DATA FOR THIS EXERCISE: Begin

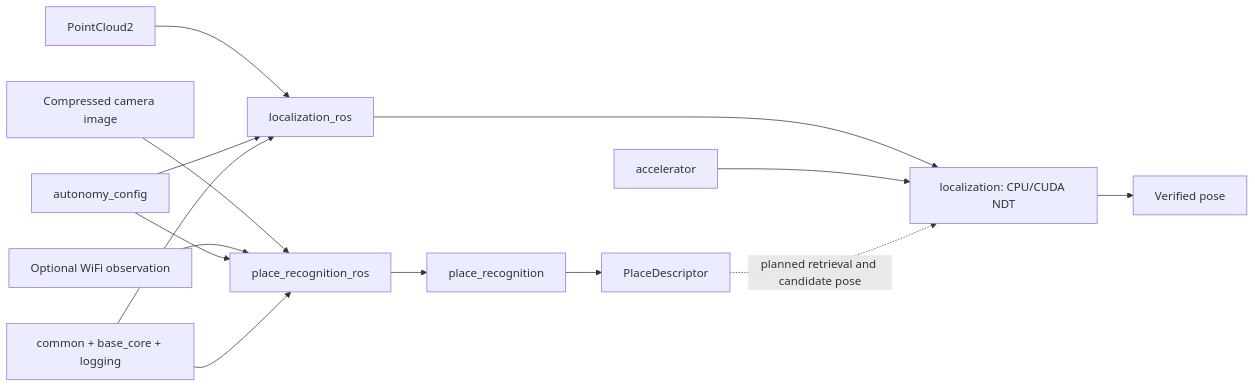
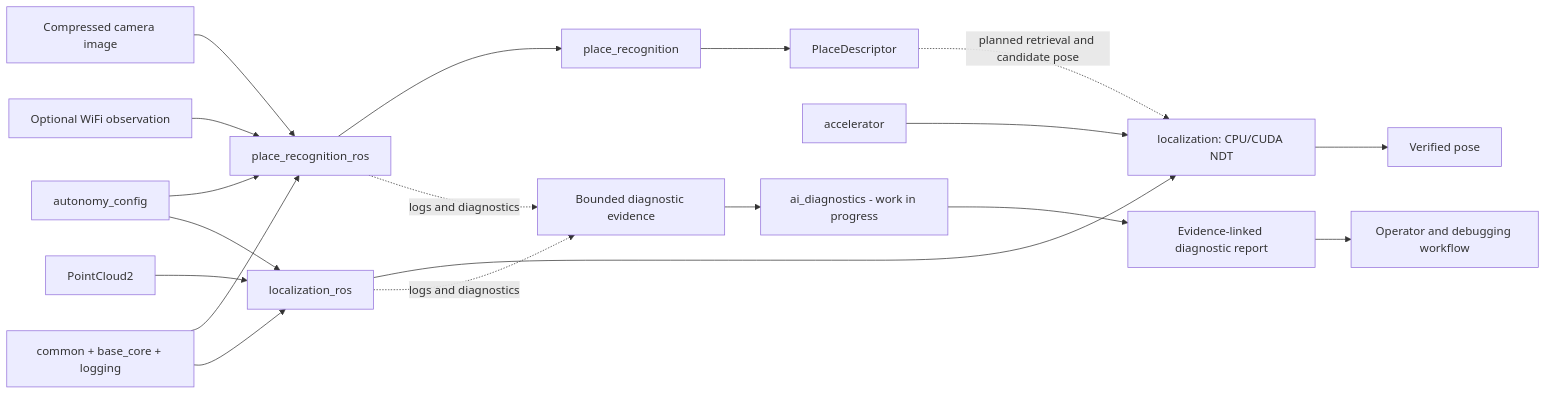
One commit to deepakupadhyay0/aegis-autonomy changed the diagram in README.md. Above: the diagram before and after it, drawn with Mermaid. The commit also changed other lines of this file and 1 other file, not shown here.

````diff
--- a/README.md
+++ b/README.md
@@ -25,19 +25,25 @@
 ```mermaid
 flowchart LR
     Camera[Compressed camera image] --> PRROS[place_recognition_ros]
     WiFi[Optional WiFi observation] --> PRROS
     PRROS --> PR[place_recognition]
     PR --> Descriptor[PlaceDescriptor]
 
     LiDAR[PointCloud2] --> LROS[localization_ros]
     LROS --> NDT[localization: CPU/CUDA NDT]
     Accelerator[accelerator] --> NDT
     NDT --> Pose[Verified pose]
 
     Descriptor -. planned retrieval and candidate pose .-> NDT
 
     Config[autonomy_config] --> PRROS
     Config --> LROS
     Core[common + base_core + logging] --> PRROS
     Core --> LROS
+
+    PRROS -. logs and diagnostics .-> Evidence[Bounded diagnostic evidence]
+    LROS -. logs and diagnostics .-> Evidence
+    Evidence --> AID[ai_diagnostics - work in progress]
+    AID --> Report[Evidence-linked diagnostic report]
+    Report --> Operator[Operator and debugging workflow]
 ```
````
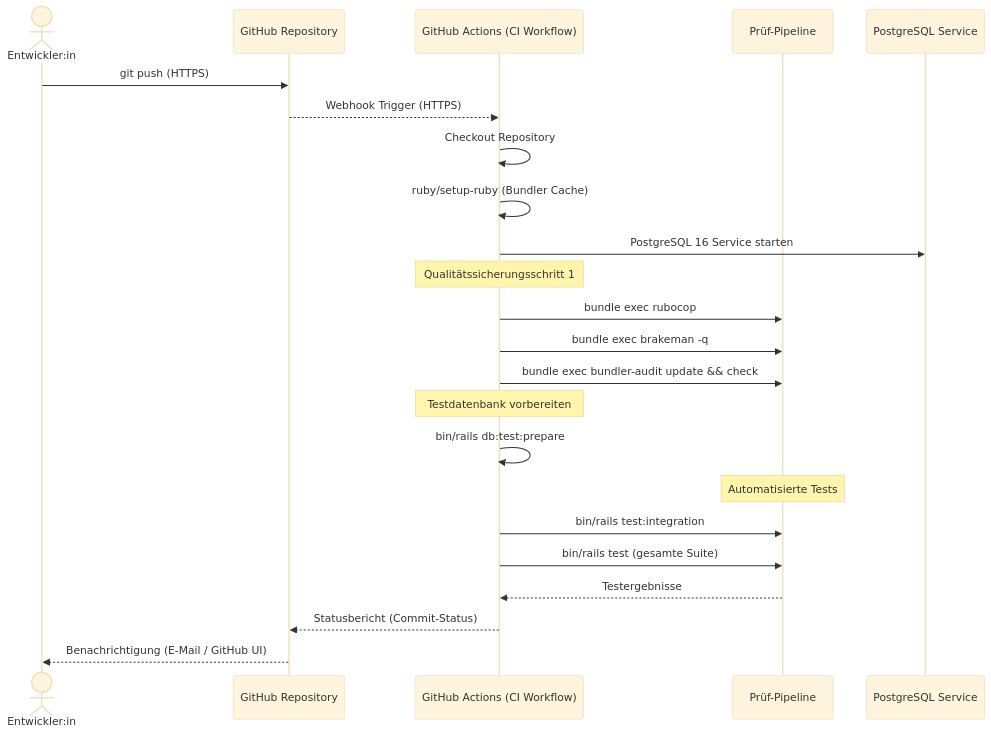
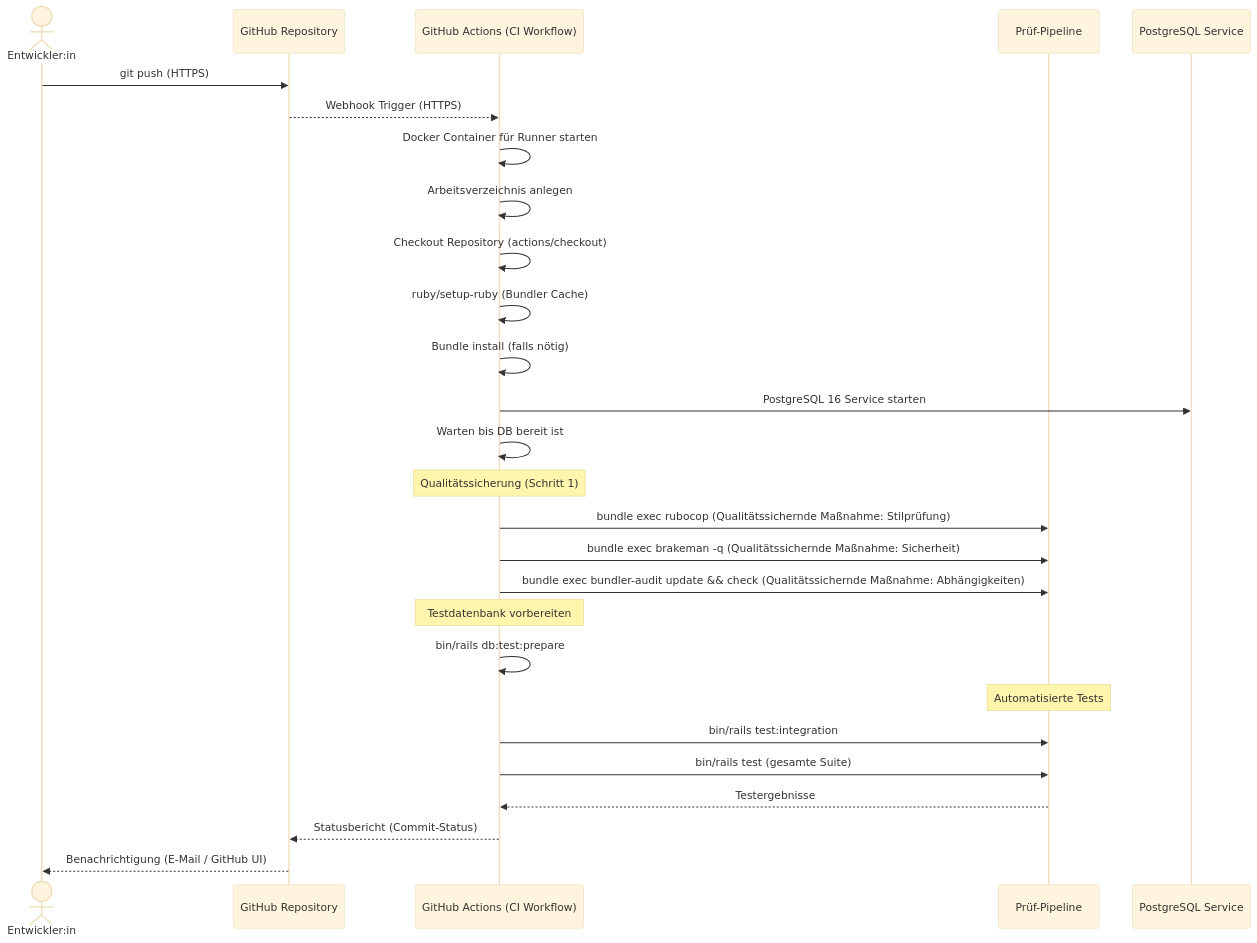
One commit to nerminitech/BrainBuster changed the diagram in docs/pipeline_sequence.md. Above: the diagram before and after it, drawn with Mermaid (base theme). The commit also changed 3 other files, not shown here.

Commit message:
change: sequence diagramm and wiso

````diff
--- a/docs/pipeline_sequence.md
+++ b/docs/pipeline_sequence.md
@@ -3,31 +3,35 @@
 ```mermaid
 sequenceDiagram
     actor Dev as Entwickler:in
     participant Repo as GitHub Repository
     participant CI as GitHub Actions (CI Workflow)
     participant QA as Prüf-Pipeline
     participant DB as PostgreSQL Service
 
     Dev->>Repo: git push (HTTPS)
     Repo-->>CI: Webhook Trigger (HTTPS)
 
-    CI->>CI: Checkout Repository
+    CI->>CI: Docker Container für Runner starten
+    CI->>CI: Arbeitsverzeichnis anlegen
+    CI->>CI: Checkout Repository (actions/checkout)
     CI->>CI: ruby/setup-ruby (Bundler Cache)
+    CI->>CI: Bundle install (falls nötig)
     CI->>DB: PostgreSQL 16 Service starten
+    CI->>CI: Warten bis DB bereit ist
 
-    Note over CI: Qualitätssicherungsschritt 1
-    CI->>QA: bundle exec rubocop
-    CI->>QA: bundle exec brakeman -q
-    CI->>QA: bundle exec bundler-audit update && check
+    Note over CI: Qualitätssicherung (Schritt 1)
+    CI->>QA: bundle exec rubocop (Qualitätssichernde Maßnahme: Stilprüfung)
+    CI->>QA: bundle exec brakeman -q (Qualitätssichernde Maßnahme: Sicherheit)
+    CI->>QA: bundle exec bundler-audit update && check (Qualitätssichernde Maßnahme: Abhängigkeiten)
 
     Note over CI: Testdatenbank vorbereiten
     CI->>CI:  bin/rails db:test:prepare
 
     Note over QA: Automatisierte Tests
     CI->>QA: bin/rails test:integration
     CI->>QA: bin/rails test (gesamte Suite)
 
     QA-->>CI: Testergebnisse
     CI-->>Repo: Statusbericht (Commit-Status)
     Repo-->>Dev: Benachrichtigung (E-Mail / GitHub UI)
 ```
````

DATA FOR THIS EXERCISE: End

● **TO DO**:
Track down all lines above with the string "participant" and copy them.

● **SOLUTION TO THIS PROBLEM**:
     participant Repo as GitHub Repository
     participant CI as GitHub Actions (CI Workflow)
     participant QA as Prüf-Pipeline
     participant DB as PostgreSQL Service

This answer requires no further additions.